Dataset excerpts
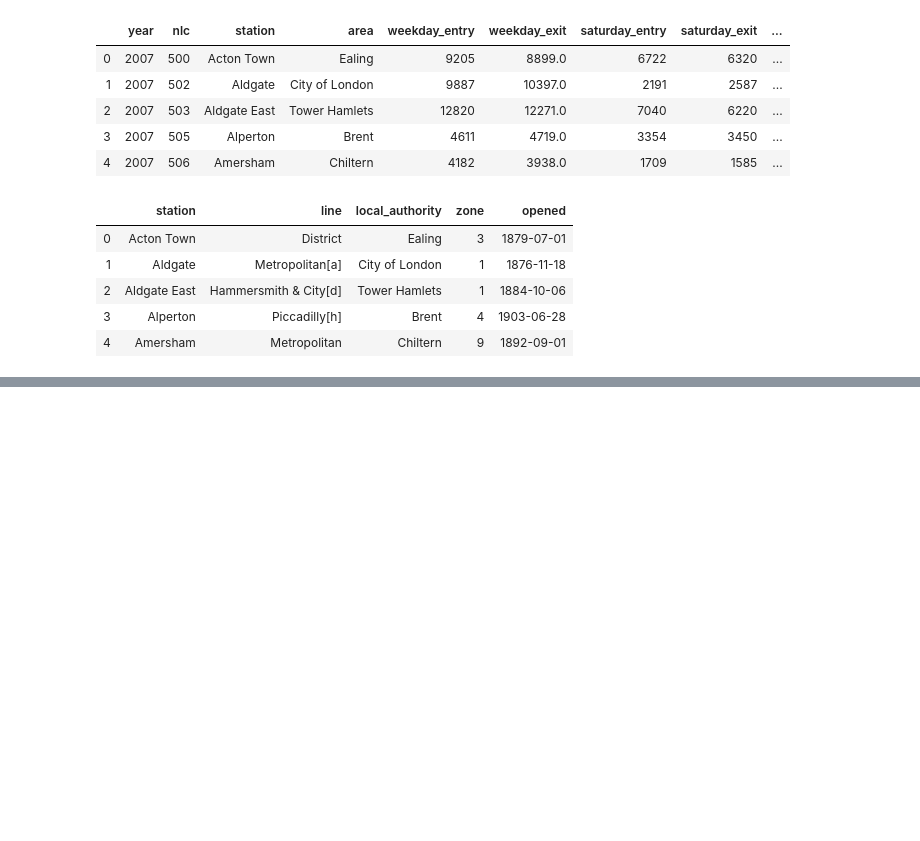
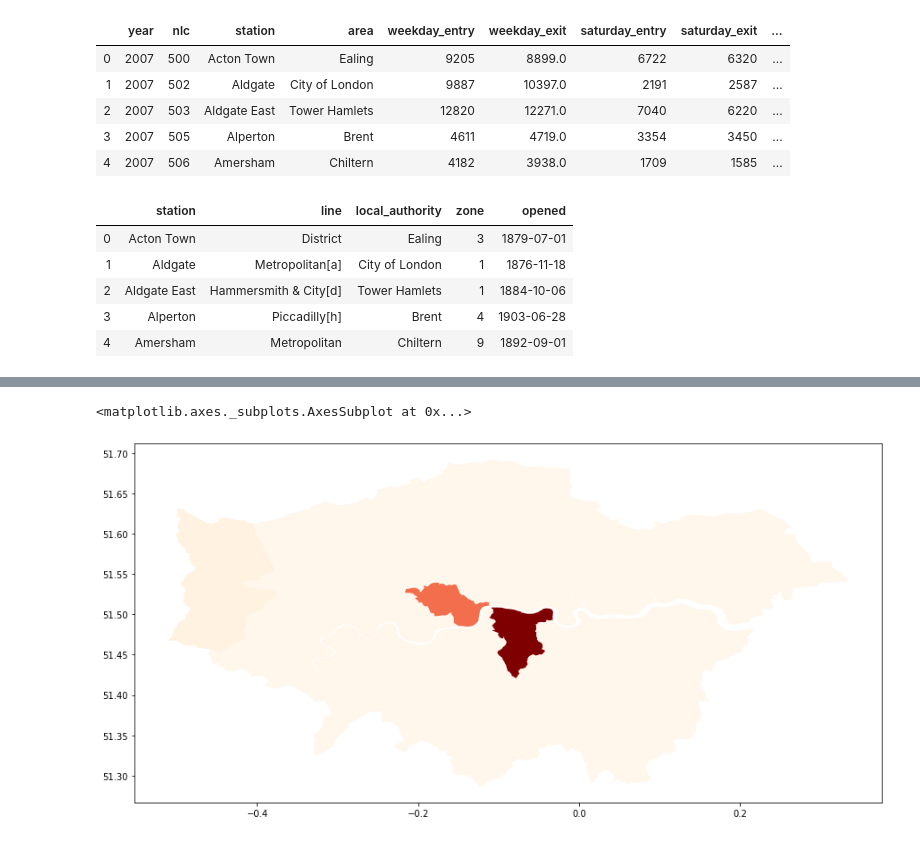
Before and after one commit to jlavileze/citadel-datathon-2020, a Jupyter notebook: analysis/underground.ipynb, the cells around one changed output, grey strips where cells are left out. Saved outputs shown, nothing was run; the diff lists cells and outputs as text; code cells hidden in the pictures; blank space fills up the shorter version.

```diff
--- a/analysis/underground.ipynb
+++ b/analysis/underground.ipynb
@@ -33,0 +48,15 @@ underground_pivot.dropna().to_csv("data/annual_underground_act.csv")
+# %%
+geo_df = gpd.read_file('data/london_boroughs.json')
+# %%
+underground_pca_spatial2 = underground_pca_spatial[underground_pca_spatial.columns[1:]]
+spatial_pca_normalized=(underground_pca_spatial2-underground_pca_spatial2.min())/(underground_pca_spatial2.max()-underground_pca_spatial2.min())
+# %%
+spatial_pca_normalized["Station"] = underground_pca_spatial["Station"]
+# %%
+spatiotemporal_df = geo_df.merge(spatial_pca_normalized, left_on="name", right_on="Station", how="left")
+# %%
+pca_component = "PC2"
+spatiotemporal_df.plot(column=pca_component, figsize=(15,20), cmap='OrRd')
+# %% [output]
+<matplotlib.axes._subplots.AxesSubplot at 0x...>
+[figure, added]
```
Also changed, not shown: parts of 5 cells of this notebook, 10 other files.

■ **Task to carry out**:
Return each line above word for word. Skip the pictures.

■ **Result**:
Before and after one commit to jlavileze/citadel-datathon-2020, a Jupyter notebook: analysis/underground.ipynb, the cells around one changed output, grey strips where cells are left out. Saved outputs shown, nothing was run; the diff lists cells and outputs as text; code cells hidden in the pictures; blank space fills up the shorter version.

```diff
--- a/analysis/underground.ipynb
+++ b/analysis/underground.ipynb
@@ -33,0 +48,15 @@ underground_pivot.dropna().to_csv("data/annual_underground_act.csv")
+# %%
+geo_df = gpd.read_file('data/london_boroughs.json')
+# %%
+underground_pca_spatial2 = underground_pca_spatial[underground_pca_spatial.columns[1:]]
+spatial_pca_normalized=(underground_pca_spatial2-underground_pca_spatial2.min())/(underground_pca_spatial2.max()-underground_pca_spatial2.min())
+# %%
+spatial_pca_normalized["Station"] = underground_pca_spatial["Station"]
+# %%
+spatiotemporal_df = geo_df.merge(spatial_pca_normalized, left_on="name", right_on="Station", how="left")
+# %%
+pca_component = "PC2"
+spatiotemporal_df.plot(column=pca_component, figsize=(15,20), cmap='OrRd')
+# %% [output]
+<matplotlib.axes._subplots.AxesSubplot at 0x...>
+[figure, added]
```
Also changed, not shown: parts of 5 cells of this notebook, 10 other files.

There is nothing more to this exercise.